_PROVIDED ENTRIES_.
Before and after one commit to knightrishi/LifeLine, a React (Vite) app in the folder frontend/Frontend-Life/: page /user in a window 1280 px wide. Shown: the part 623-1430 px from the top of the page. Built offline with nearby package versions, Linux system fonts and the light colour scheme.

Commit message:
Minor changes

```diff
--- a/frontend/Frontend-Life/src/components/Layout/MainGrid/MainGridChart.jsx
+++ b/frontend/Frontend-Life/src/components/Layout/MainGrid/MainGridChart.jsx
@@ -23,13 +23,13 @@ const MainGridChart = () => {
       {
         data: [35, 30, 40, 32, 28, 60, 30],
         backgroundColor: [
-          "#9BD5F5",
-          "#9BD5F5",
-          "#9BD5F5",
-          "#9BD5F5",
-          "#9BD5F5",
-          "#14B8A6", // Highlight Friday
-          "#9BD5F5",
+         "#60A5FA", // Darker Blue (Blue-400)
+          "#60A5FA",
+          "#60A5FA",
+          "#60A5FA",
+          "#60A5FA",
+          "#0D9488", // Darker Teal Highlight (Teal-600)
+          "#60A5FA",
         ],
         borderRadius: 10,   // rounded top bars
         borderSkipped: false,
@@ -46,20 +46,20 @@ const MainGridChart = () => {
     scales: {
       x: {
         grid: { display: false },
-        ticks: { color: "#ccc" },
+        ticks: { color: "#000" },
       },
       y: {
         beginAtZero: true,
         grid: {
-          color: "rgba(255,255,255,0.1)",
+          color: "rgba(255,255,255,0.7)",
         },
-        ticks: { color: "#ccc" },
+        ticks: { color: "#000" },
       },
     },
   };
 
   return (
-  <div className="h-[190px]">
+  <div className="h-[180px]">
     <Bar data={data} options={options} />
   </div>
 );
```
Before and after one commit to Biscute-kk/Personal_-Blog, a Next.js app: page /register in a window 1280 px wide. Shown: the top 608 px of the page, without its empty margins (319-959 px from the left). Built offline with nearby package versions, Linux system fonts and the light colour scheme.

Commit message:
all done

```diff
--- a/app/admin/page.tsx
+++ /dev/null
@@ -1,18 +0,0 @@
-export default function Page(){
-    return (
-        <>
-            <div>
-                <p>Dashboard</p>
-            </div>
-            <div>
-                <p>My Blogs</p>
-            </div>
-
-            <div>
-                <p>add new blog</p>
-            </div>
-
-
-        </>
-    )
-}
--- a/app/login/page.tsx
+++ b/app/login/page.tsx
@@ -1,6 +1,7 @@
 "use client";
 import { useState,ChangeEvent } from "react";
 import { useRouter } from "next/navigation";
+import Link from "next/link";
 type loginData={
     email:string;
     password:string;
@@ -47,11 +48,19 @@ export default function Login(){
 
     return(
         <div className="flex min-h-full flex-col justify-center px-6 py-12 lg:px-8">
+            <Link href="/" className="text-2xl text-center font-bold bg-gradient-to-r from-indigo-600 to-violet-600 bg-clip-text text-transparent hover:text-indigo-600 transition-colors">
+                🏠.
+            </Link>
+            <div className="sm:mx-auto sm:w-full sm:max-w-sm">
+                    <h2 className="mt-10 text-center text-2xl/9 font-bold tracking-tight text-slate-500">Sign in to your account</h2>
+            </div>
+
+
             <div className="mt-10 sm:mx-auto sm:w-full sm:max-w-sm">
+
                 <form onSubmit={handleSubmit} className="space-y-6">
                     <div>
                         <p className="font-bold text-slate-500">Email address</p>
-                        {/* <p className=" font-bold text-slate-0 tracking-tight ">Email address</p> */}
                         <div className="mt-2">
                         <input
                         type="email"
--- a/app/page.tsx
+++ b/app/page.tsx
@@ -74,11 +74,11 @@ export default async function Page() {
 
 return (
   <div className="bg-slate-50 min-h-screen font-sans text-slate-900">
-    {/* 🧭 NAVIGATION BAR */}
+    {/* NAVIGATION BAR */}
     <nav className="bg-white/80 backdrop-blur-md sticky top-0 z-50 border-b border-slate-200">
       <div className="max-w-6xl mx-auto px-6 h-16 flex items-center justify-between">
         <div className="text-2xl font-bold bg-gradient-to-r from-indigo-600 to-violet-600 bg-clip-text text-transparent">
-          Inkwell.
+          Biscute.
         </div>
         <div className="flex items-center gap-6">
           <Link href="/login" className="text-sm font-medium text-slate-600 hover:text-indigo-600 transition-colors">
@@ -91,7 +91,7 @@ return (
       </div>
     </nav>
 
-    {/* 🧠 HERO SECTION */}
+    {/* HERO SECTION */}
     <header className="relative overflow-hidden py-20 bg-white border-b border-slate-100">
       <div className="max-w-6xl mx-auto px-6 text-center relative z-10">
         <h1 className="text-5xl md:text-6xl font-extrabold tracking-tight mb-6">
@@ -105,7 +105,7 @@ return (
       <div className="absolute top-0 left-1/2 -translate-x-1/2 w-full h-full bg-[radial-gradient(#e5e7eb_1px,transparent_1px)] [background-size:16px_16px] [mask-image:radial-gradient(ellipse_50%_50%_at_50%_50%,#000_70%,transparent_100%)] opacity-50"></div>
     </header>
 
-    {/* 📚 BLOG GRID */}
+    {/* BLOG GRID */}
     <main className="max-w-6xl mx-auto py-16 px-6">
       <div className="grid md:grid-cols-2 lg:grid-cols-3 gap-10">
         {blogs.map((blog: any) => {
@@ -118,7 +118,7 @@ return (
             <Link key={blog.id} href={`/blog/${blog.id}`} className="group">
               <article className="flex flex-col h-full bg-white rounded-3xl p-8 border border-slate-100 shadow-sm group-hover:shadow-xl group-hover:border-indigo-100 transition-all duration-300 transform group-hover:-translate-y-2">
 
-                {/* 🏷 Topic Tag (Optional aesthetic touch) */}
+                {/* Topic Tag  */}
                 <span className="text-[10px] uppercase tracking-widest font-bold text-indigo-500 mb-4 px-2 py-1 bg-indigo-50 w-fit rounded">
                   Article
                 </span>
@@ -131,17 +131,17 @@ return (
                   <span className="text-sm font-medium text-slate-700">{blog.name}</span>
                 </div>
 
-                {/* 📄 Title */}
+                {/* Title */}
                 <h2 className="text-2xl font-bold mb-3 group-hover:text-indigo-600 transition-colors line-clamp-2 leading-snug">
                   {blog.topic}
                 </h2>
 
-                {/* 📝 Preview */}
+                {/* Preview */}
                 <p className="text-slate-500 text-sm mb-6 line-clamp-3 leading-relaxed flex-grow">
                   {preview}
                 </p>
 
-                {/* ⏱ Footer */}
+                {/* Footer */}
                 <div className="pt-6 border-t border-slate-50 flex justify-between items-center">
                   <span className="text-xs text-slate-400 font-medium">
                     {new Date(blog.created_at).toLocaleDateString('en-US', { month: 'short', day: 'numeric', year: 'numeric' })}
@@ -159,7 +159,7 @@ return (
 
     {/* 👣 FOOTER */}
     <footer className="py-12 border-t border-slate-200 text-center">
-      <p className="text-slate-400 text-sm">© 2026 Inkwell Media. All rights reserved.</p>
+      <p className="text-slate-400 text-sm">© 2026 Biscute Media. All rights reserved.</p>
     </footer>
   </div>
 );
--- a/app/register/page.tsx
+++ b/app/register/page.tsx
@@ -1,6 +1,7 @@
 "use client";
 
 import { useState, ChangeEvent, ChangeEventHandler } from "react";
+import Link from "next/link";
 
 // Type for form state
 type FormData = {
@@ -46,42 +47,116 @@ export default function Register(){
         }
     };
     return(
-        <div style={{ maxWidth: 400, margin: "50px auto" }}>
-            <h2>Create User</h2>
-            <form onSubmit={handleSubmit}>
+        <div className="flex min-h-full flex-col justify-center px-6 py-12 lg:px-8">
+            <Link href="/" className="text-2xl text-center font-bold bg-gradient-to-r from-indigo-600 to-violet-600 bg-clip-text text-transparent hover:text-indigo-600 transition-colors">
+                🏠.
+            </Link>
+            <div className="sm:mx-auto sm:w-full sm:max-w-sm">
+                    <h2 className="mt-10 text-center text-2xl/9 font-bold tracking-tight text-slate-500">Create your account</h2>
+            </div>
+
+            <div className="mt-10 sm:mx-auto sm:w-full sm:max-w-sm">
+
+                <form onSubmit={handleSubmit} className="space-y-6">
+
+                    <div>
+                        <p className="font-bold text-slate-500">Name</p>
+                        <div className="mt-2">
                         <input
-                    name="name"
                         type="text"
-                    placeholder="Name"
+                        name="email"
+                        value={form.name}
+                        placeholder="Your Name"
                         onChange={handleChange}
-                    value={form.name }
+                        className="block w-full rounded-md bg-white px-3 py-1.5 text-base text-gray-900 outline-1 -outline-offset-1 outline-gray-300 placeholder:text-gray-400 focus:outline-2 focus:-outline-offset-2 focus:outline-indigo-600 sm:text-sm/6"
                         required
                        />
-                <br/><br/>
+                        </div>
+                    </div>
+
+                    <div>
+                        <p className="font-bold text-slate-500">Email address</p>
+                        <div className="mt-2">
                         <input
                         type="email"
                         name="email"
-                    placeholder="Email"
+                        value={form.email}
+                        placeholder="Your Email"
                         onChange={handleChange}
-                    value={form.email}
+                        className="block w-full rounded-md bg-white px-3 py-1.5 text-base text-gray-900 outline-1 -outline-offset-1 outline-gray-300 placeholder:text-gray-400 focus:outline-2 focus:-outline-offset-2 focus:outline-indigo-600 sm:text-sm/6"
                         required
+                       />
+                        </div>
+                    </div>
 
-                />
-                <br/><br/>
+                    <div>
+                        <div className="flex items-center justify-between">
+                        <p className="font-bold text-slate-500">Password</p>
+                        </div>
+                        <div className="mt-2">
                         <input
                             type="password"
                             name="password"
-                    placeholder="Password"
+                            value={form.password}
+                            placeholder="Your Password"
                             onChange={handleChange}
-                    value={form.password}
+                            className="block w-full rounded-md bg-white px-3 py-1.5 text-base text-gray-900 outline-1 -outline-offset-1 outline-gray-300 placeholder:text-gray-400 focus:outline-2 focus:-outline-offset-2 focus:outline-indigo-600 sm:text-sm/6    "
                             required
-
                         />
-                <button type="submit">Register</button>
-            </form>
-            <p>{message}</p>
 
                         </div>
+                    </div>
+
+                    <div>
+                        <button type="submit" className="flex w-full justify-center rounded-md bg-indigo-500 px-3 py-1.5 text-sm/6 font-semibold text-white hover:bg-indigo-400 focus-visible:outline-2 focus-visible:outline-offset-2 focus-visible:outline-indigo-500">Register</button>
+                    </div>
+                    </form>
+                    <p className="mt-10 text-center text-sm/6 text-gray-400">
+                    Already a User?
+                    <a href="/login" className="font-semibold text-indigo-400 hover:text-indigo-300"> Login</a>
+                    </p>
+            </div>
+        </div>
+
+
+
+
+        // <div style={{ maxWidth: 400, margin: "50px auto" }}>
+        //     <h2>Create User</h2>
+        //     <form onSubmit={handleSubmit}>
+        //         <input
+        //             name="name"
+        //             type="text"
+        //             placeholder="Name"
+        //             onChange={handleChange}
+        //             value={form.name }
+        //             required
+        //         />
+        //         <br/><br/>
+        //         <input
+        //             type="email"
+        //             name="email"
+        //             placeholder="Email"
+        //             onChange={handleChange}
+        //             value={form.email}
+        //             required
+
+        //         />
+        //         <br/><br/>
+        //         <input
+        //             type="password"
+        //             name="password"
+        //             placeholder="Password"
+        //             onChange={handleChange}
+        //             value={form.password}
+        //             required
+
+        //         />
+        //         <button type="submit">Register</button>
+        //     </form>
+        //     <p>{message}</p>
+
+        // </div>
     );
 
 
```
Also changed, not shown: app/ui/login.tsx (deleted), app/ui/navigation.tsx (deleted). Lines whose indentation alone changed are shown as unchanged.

_PROBLEM_. Copy, please, every line from the start of the entries down to the line that holds "Before and after one commit to Biscute-kk/Personal_-Blog, a", with both of those lines included and no others.

_ANSWER BOX_.
Before and after one commit to knightrishi/LifeLine, a React (Vite) app in the folder frontend/Frontend-Life/: page /user in a window 1280 px wide. Shown: the part 623-1430 px from the top of the page. Built offline with nearby package versions, Linux system fonts and the light colour scheme.

Commit message:
Minor changes

```diff
--- a/frontend/Frontend-Life/src/components/Layout/MainGrid/MainGridChart.jsx
+++ b/frontend/Frontend-Life/src/components/Layout/MainGrid/MainGridChart.jsx
@@ -23,13 +23,13 @@ const MainGridChart = () => {
       {
         data: [35, 30, 40, 32, 28, 60, 30],
         backgroundColor: [
-          "#9BD5F5",
-          "#9BD5F5",
-          "#9BD5F5",
-          "#9BD5F5",
-          "#9BD5F5",
-          "#14B8A6", // Highlight Friday
-          "#9BD5F5",
+         "#60A5FA", // Darker Blue (Blue-400)
+          "#60A5FA",
+          "#60A5FA",
+          "#60A5FA",
+          "#60A5FA",
+          "#0D9488", // Darker Teal Highlight (Teal-600)
+          "#60A5FA",
         ],
         borderRadius: 10,   // rounded top bars
         borderSkipped: false,
@@ -46,20 +46,20 @@ const MainGridChart = () => {
     scales: {
       x: {
         grid: { display: false },
-        ticks: { color: "#ccc" },
+        ticks: { color: "#000" },
       },
       y: {
         beginAtZero: true,
         grid: {
-          color: "rgba(255,255,255,0.1)",
+          color: "rgba(255,255,255,0.7)",
         },
-        ticks: { color: "#ccc" },
+        ticks: { color: "#000" },
       },
     },
   };
 
   return (
-  <div className="h-[190px]">
+  <div className="h-[180px]">
     <Bar data={data} options={options} />
   </div>
 );
```
Before and after one commit to Biscute-kk/Personal_-Blog, a Next.js app: page /register in a window 1280 px wide. Shown: the top 608 px of the page, without its empty margins (319-959 px from the left). Built offline with nearby package versions, Linux system fonts and the light colour scheme.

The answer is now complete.